The National Fair Housing Alliance (NFHA) and Paralyzed Veterans of America (PVA) announced a settlement of their federal housing discrimination lawsuit against HHHunt Corp., a Blacksburg, Va.-based real estate development company. The lawsuit alleged that HHHunt engaged in a continuous pattern or practice of discrimination against people with disabilities since 2002 by designing and/or constructing multifamily dwellings, and common- and public-use areas, without required accessibility features.Â
As part of the settlement, HHHunt has agreed to permit accessibility surveys of its nine apartment complexes in Maryland, Virginia, North Carolina and South Carolina to determine whether 1,247 units meet federal accessibility guidelines. HHHunt has also agreed to retrofit inaccessible features at all nine apartment complexes within one to three years and pay an undisclosed sum to cover costs and attorney's fees for the NFHA and PVA.
‘We are pleased that HHHunt has agreed to make its properties accessible for everyone by retrofitting units in Maryland, Virginia, North Carolina and South Carolina,’ says Shanna L. Smith, NFHA president and CEO. ‘When the thresholds for entry doors are too high or sidewalk slopes are hazardously steep, people with disabilities are effectively and illegally shut out. HHHunt has worked closely with us and has promised to correct these problems. The Fair Housing Act provides clear and straightforward standards for all developers, architects and engineers to follow.’

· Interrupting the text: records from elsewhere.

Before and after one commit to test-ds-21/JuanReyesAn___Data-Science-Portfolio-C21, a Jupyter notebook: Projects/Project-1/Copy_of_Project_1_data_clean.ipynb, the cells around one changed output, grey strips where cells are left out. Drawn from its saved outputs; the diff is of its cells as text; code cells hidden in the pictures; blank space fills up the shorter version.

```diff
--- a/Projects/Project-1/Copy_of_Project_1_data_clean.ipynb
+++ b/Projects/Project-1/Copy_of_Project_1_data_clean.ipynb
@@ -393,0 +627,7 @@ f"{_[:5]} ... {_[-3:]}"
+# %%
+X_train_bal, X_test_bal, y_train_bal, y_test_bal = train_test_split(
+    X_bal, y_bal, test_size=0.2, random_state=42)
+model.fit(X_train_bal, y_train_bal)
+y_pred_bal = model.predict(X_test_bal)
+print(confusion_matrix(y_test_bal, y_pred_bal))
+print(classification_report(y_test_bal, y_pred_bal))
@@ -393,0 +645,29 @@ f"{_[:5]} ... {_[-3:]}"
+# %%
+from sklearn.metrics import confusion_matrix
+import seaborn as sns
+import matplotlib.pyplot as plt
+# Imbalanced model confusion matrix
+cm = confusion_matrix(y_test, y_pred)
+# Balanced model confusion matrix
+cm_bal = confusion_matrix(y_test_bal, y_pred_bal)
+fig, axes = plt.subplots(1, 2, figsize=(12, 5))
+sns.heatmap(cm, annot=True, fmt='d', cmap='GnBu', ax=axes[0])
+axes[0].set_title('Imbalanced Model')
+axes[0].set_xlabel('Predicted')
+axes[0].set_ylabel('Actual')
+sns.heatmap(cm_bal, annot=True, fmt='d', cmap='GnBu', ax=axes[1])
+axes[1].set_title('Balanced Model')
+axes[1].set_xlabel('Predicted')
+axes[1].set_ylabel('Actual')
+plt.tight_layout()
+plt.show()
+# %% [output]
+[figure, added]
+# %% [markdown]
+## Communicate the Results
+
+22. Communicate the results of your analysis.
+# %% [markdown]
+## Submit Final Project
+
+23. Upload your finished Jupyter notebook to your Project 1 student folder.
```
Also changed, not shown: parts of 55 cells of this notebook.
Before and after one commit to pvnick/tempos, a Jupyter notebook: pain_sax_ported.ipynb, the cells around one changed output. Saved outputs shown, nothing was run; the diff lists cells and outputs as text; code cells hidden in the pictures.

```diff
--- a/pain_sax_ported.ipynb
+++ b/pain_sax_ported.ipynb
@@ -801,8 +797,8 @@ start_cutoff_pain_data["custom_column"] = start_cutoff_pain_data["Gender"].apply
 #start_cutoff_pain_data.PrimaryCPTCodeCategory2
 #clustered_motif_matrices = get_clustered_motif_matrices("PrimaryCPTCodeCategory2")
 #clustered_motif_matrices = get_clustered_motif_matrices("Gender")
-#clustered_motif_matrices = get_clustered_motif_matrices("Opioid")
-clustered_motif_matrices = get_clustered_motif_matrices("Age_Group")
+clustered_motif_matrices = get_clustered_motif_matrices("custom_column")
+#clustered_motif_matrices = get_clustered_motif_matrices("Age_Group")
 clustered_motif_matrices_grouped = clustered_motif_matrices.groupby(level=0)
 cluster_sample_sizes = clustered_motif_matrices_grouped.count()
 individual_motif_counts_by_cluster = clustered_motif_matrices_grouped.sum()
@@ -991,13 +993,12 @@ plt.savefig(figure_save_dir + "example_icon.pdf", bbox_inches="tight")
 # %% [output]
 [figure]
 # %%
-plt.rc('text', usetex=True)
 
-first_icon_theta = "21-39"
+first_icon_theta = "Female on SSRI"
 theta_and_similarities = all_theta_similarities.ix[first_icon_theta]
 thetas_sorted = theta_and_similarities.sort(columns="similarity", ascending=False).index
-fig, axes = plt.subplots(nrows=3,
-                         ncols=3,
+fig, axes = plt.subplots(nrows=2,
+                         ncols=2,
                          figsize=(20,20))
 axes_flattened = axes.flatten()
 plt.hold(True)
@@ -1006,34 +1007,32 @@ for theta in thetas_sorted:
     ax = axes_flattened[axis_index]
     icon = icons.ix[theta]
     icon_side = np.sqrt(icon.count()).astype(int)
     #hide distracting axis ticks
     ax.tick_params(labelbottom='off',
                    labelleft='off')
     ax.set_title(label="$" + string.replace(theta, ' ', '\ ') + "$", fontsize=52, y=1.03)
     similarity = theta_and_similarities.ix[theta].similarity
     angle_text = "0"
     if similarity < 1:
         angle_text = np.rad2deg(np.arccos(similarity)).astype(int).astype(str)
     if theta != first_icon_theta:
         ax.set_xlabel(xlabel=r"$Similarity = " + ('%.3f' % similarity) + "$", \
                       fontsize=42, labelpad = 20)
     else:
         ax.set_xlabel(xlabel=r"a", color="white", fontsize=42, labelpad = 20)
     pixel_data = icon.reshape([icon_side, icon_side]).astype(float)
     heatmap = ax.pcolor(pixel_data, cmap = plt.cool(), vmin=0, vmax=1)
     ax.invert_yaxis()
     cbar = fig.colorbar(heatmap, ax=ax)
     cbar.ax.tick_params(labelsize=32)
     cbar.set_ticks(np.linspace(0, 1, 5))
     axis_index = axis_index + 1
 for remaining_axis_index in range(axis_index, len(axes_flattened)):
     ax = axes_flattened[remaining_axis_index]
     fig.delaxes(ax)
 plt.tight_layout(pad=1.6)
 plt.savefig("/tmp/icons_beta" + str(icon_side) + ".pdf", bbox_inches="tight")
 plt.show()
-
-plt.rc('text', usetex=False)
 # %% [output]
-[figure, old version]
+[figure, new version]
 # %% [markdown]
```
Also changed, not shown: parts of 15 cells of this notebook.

The NFHA and PVA were represented in their lawsuit by Relman, Dane & Colfax PLLC, a civil rights law firm based in Washington, D.C.